Segment Open

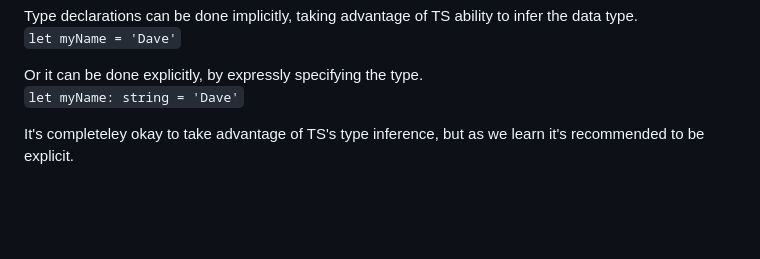
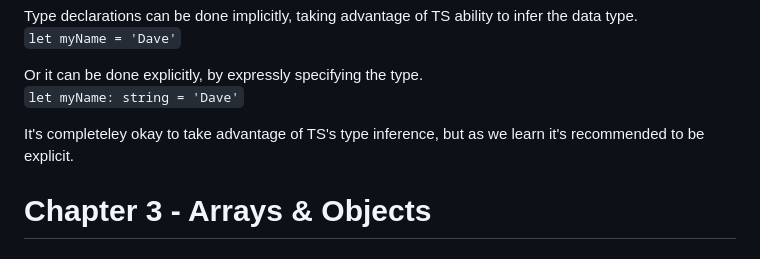
Before and after one commit to fastoch/TypeScript_DaveGray, a Markdown page: README.md, the part around the change. GitHub-like rendering; blank space fills up the shorter version.

Commit message:
@41 Lesson03 Arrays & Objects

```diff
--- a/README.md
+++ b/README.md
@@ -167,3 +167,5 @@ Or it can be done explicitly, by expressly specifying the type.
 `let myName: string = 'Dave'`
 
 It's completeley okay to take advantage of TS's type inference, but as we learn it's recommended to be explicit.
+
+# Chapter 3 - Arrays & Objects
```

Segment Closed

— Task statement —
Without carrying over any pictures, retype the records above exactly.

— Response area —
Before and after one commit to fastoch/TypeScript_DaveGray, a Markdown page: README.md, the part around the change. GitHub-like rendering; blank space fills up the shorter version.

Commit message:
@41 Lesson03 Arrays & Objects

```diff
--- a/README.md
+++ b/README.md
@@ -167,3 +167,5 @@ Or it can be done explicitly, by expressly specifying the type.
 `let myName: string = 'Dave'`
 
 It's completeley okay to take advantage of TS's type inference, but as we learn it's recommended to be explicit.
+
+# Chapter 3 - Arrays & Objects
```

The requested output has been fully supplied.